    > > examples and the real stuff is not stuff you could simply re-implement
    > > in Perl.

    >
    > Yes -- examples are very simplified. I have pipe combined of several
    > tools that use sed (script.ed), bash (script.sh) and perl (script.pl).


    BTW: Perl comes with a tool s2p to convert sed script into Perl.

    > > Since you are discarding the result of the backticks you could simply
    > > open the subrocesses using a pipe open

    >
    > Does pipe open have ARG_MAX limit?


    Yes, but this is irrelevant if you are piping the input not passing it
    as arguments.

    > Isn't that strange to use pipe open instead of backtics?


    Actually using pipe open (in -| mode) as an alternative backticks is
    quite normal.

    But I'm not proposing that you use pipe open instead of backticks.

    I'm proposing that you use pipe open (in |- mode) instead of
    system("echo '$stuff' | comand"). I'm guessing that you really should
    have been using system() and not backticks in the first place but I
    can't be sure since you refused to answer the question.

    > PS. I will never start threads here....sorry.


    Thanks, I look forward to seeing you in comp.lang.perl.misc.
     
    , May 12, 2004
    #4
    1. Advertising

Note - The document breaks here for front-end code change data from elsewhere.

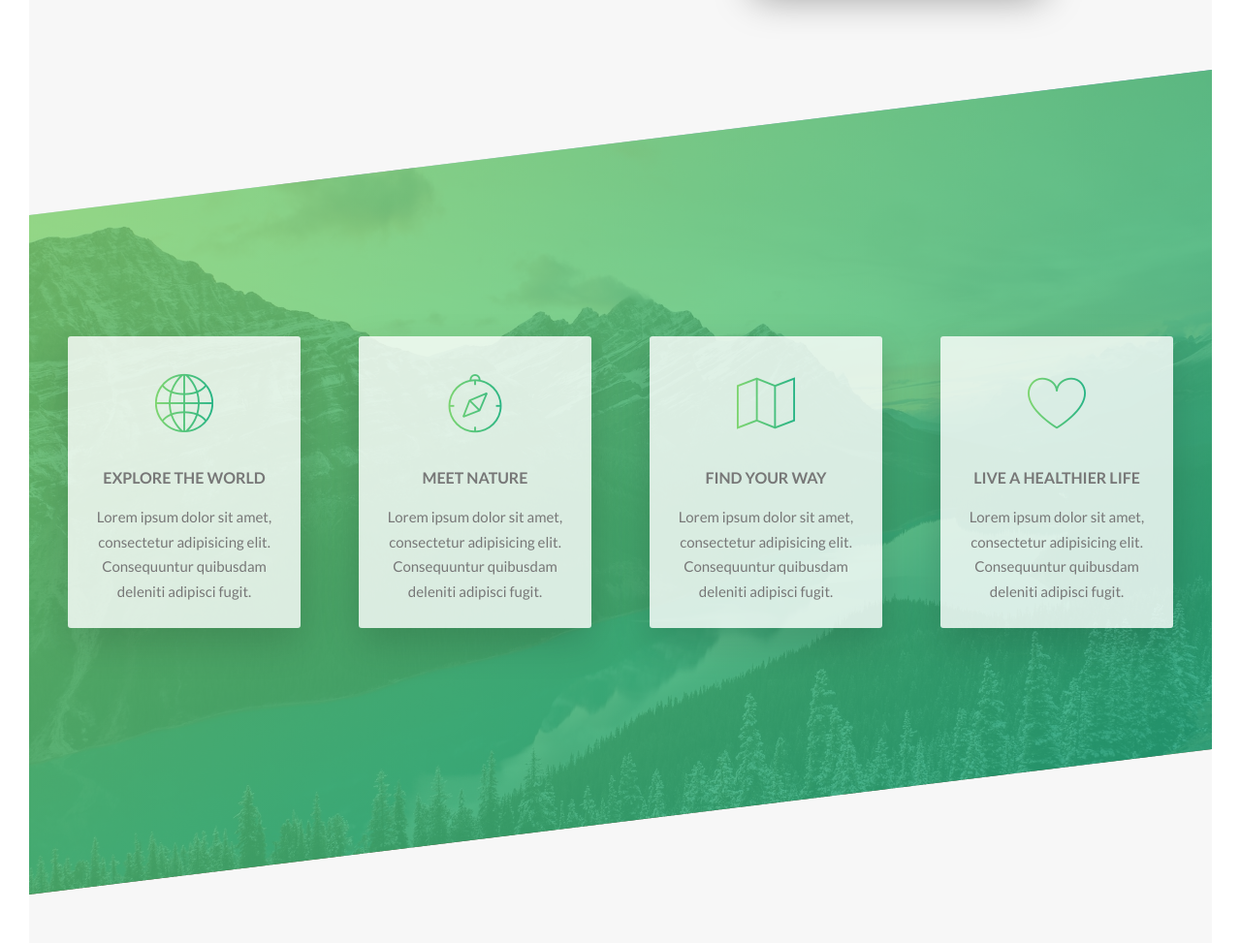
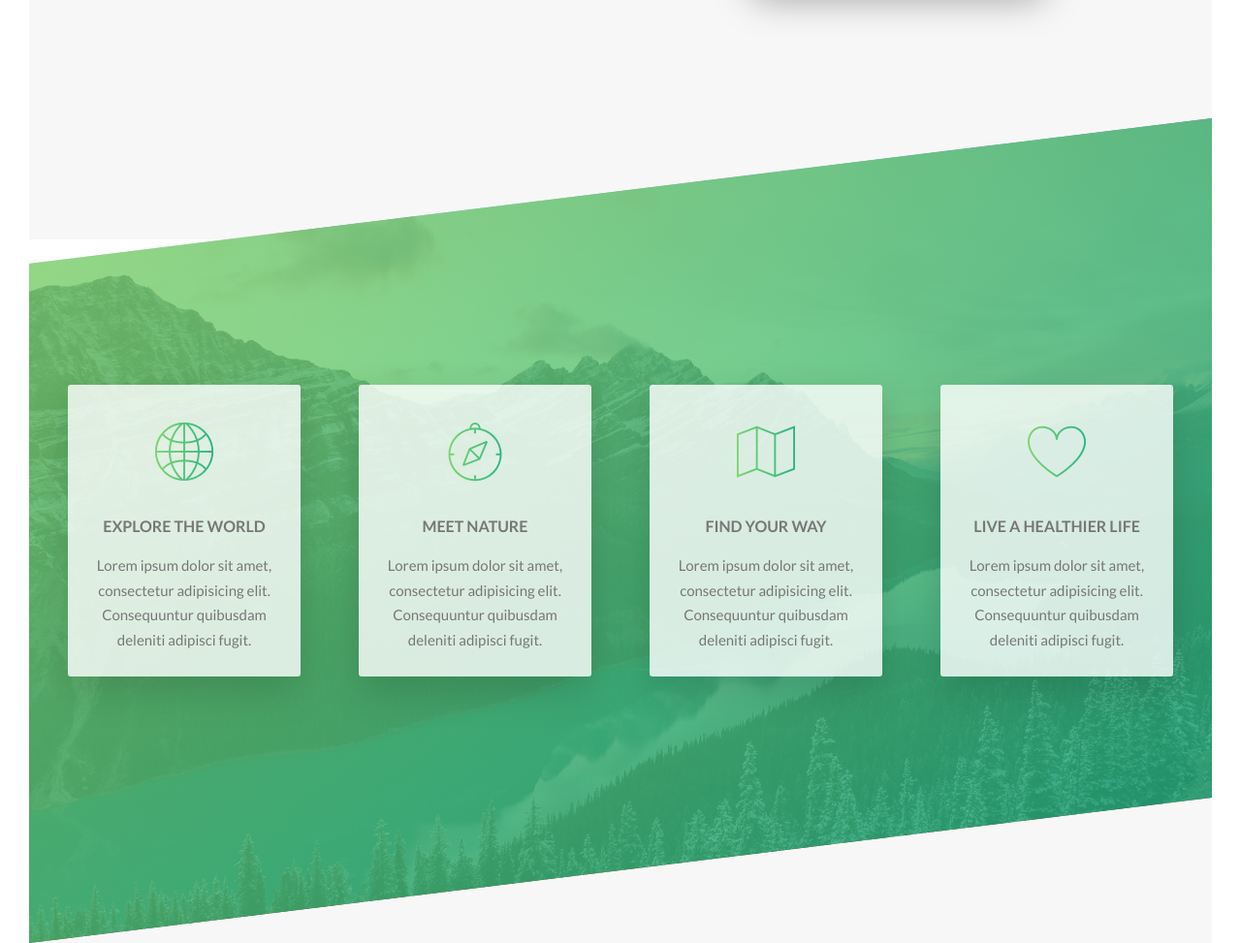
Before and after one commit to FoxyStoat/natours, a website: page index.html in a window 1280 px wide. Shown: the part 1377-2350 px from the top of the page at 97% size. Drawn offline with Linux system fonts and the light colour scheme.

Commit message:
feat: Change margin top on section features

```diff
--- a/assets/sass/pages/_home.scss
+++ b/assets/sass/pages/_home.scss
@@ -17,7 +17,7 @@
 	url(../img/nat-4.jpg);
 	background-size: cover;
 	transform: skewY(-7deg);
-	margin-top: -10rem;
+	margin-top: -5rem;
 
 	& > * {
 		transform: skewY(7deg);
```
Also changed, not shown: assets/css/style.css.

Want to reply to this thread or ask your own question?

It takes just 2 minutes to sign up (and it's free!). Just click the sign up button to choose a username and then you can ask your own questions on the forum.
Similar Threads
  1. Charlie Zhang
    Replies:
    5
    Views:
    6,555
    Qu├ębec
    Jun 19, 2004
  2. Replies:
    2
    Views:
    106
    Brian McCauley
    Jul 21, 2004
  3. Random Task
    Replies:
    12
    Views:
    704
    Joe Smith
    Dec 4, 2005
  4. backtick and system command

    , Jan 14, 2007, in forum: Perl Misc
    Replies:
    7
    Views:
    151
    Josef Moellers
    Jan 16, 2007
  5. Kuhl
    Replies:
    1
    Views:
    297
    Tad J McClellan
    Dec 22, 2008
Loading...

Share This Page